So Count Alexander Rostov is sentenced to house arrest in the Metropol Hotel by the Bolsheviks for being an unrepentant aristocrat. His only saving grace is his poetry, which he maybe didn’t write. The reader is trapped for decades along with the Count in the Metropol which may explain some of my boredom. The Count has a stash of gold that gets him by for a while but he eventually becomes a waiter at the hotel to make ends meet. The hotel is a microcosm of Bolshevick (and eventually Stalin’s) Russia which help explain the political climate to the reader with strange hotel rules and customs.
The Count befriends Nina, the young daughter of a long term guest , and they explore the hotel together using the girl’s skeleton key that opens any door in the Metropol. Nina grows up and eventually moves on from the hotel.
Then things gets boring and I couldn’t tell you one key plot point for like 60 pages.
“Well, since the day I was born, Sofia, there was only one time when Life needed me to be in a particular place at a particular time, and that was when your mother brought you to the lobby of the Metropol. And I would not accept the tsarship of all the Russias in exchange for being in this hotel at that hour.”
Things improve when Nina briefly returns as an adult with her 6 year old daughter, Sophia. Nina leaves Sophia with the Count and disappears- never to be seen again and presumed by this reader to be dead. The Count ‘adopts’ Sophia and cares for her deeply; he risks his life by leaving the Metropol, an offense that is punishable by death, to rush her to the hospital after a fall. Sophia recovers and the Count is able to return safely to the hotel. Over the next few years the Count raises Sophia to be an exceptional young woman and a brilliant pianist.
Their happy family is threatened when Sophia’s talent catches the eye of an orchestra leader, a position that would take her away from the Metropol and the Count.

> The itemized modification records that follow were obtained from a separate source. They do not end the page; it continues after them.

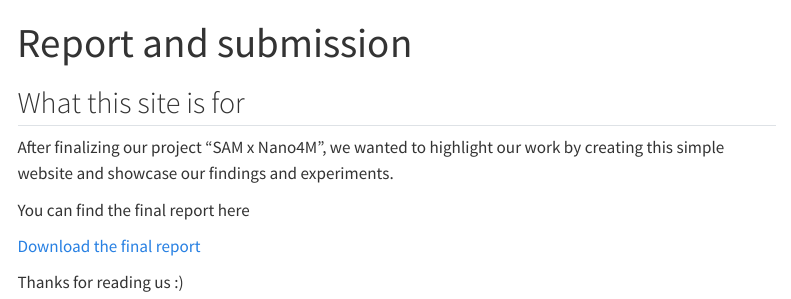
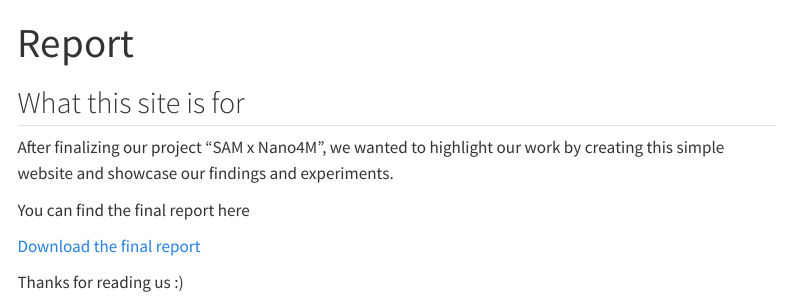
Before and after one commit to La-ine/sam-nano4m-site, a Quarto document (report.qmd): the page in a window 1100 px wide, from its top. Rendered offline with R 4.5, knitr and Pandoc in place of Quarto, with nearby package versions; menus at the side of the page are left out.

Commit message:
2nd report page update

```diff
--- a/report.qmd
+++ b/report.qmd
@@ -1,5 +1,5 @@
 ---
-title: "Report and submission"
+title: "Report"
 ---
 
 ## What this site is for
```
Also changed, not shown: .quarto/idx/report.qmd.json, docs/search.json, 2 other files.
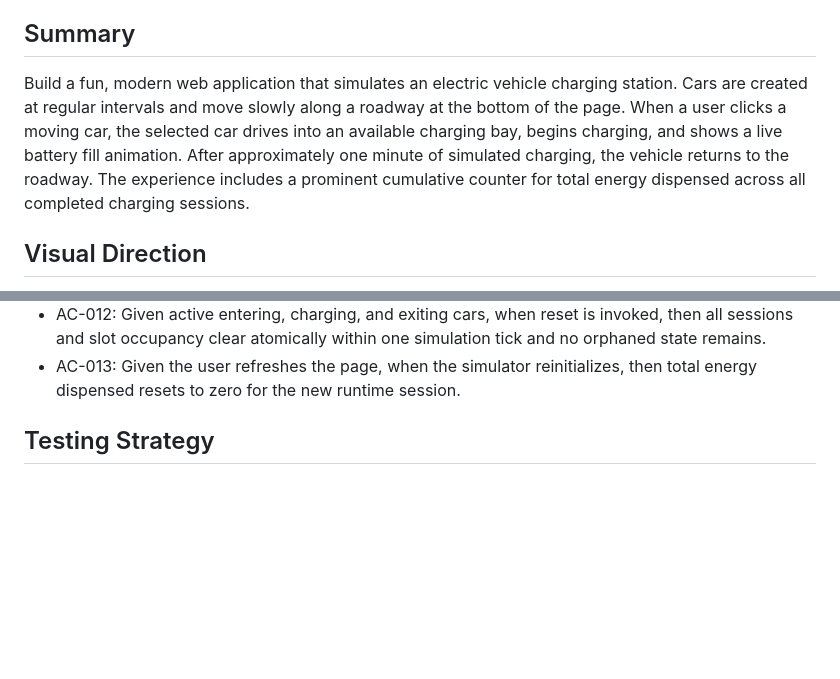
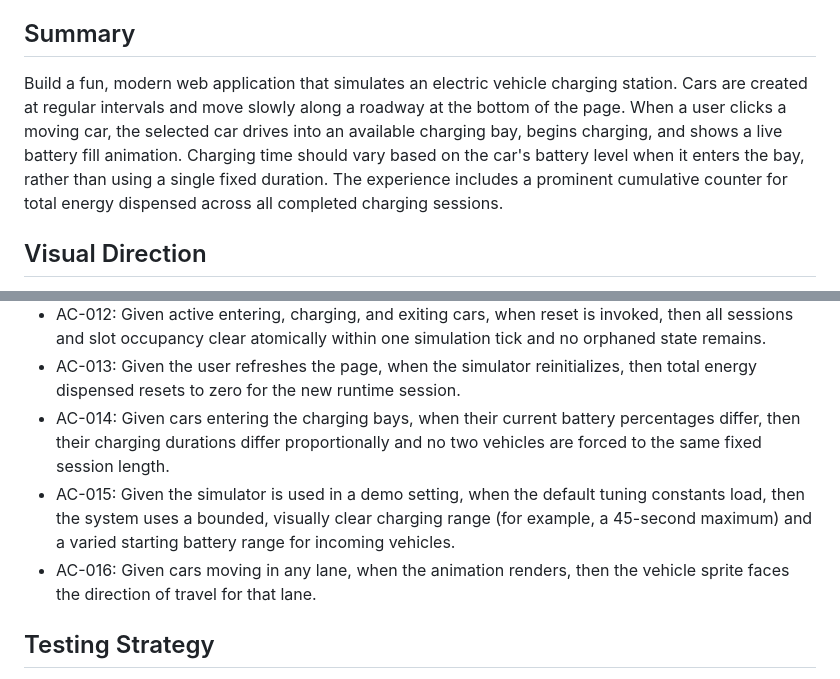
Before and after one commit to lluppesms/vehicle.charging.station.chat.v3, a Markdown page: docs/prd-vehicle-charging.md, 2 parts joined by grey strips. GitHub-like rendering; blank space fills up the shorter version.

```diff
--- a/docs/prd-vehicle-charging.md
+++ b/docs/prd-vehicle-charging.md
@@ -25,7 +25,7 @@ estimated_reading_time: 14
 
 ## Summary
 
-Build a fun, modern web application that simulates an electric vehicle charging station. Cars are created at regular intervals and move slowly along a roadway at the bottom of the page. When a user clicks a moving car, the selected car drives into an available charging bay, begins charging, and shows a live battery fill animation. After approximately one minute of simulated charging, the vehicle returns to the roadway. The experience includes a prominent cumulative counter for total energy dispensed across all completed charging sessions.
+Build a fun, modern web application that simulates an electric vehicle charging station. Cars are created at regular intervals and move slowly along a roadway at the bottom of the page. When a user clicks a moving car, the selected car drives into an available charging bay, begins charging, and shows a live battery fill animation. Charging time should vary based on the car's battery level when it enters the bay, rather than using a single fixed duration. The experience includes a prominent cumulative counter for total energy dispensed across all completed charging sessions.
 
 ## Visual Direction
 
@@ -241,6 +255,9 @@ ROADWAY
 * AC-011: Given repeated rapid activation on the same roadway car, when activation occurs within 300 ms, then only one slot assignment is created.
 * AC-012: Given active entering, charging, and exiting cars, when reset is invoked, then all sessions and slot occupancy clear atomically within one simulation tick and no orphaned state remains.
 * AC-013: Given the user refreshes the page, when the simulator reinitializes, then total energy dispensed resets to zero for the new runtime session.
+* AC-014: Given cars entering the charging bays, when their current battery percentages differ, then their charging durations differ proportionally and no two vehicles are forced to the same fixed session length.
+* AC-015: Given the simulator is used in a demo setting, when the default tuning constants load, then the system uses a bounded, visually clear charging range (for example, a 45-second maximum) and a varied starting battery range for incoming vehicles.
+* AC-016: Given cars moving in any lane, when the animation renders, then the vehicle sprite faces the direction of travel for that lane.
 
 ## Testing Strategy
 
```
Also changed, not shown: other parts of docs/prd-vehicle-charging.md (+16 -2 lines).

A plan is hatched and there is a surprising ending but I was so uninvolved by the end that it barely registered.
Overall, I would have better appreciated a 150 page novella focusing on Nina and Sophia (the Count could make an appearance).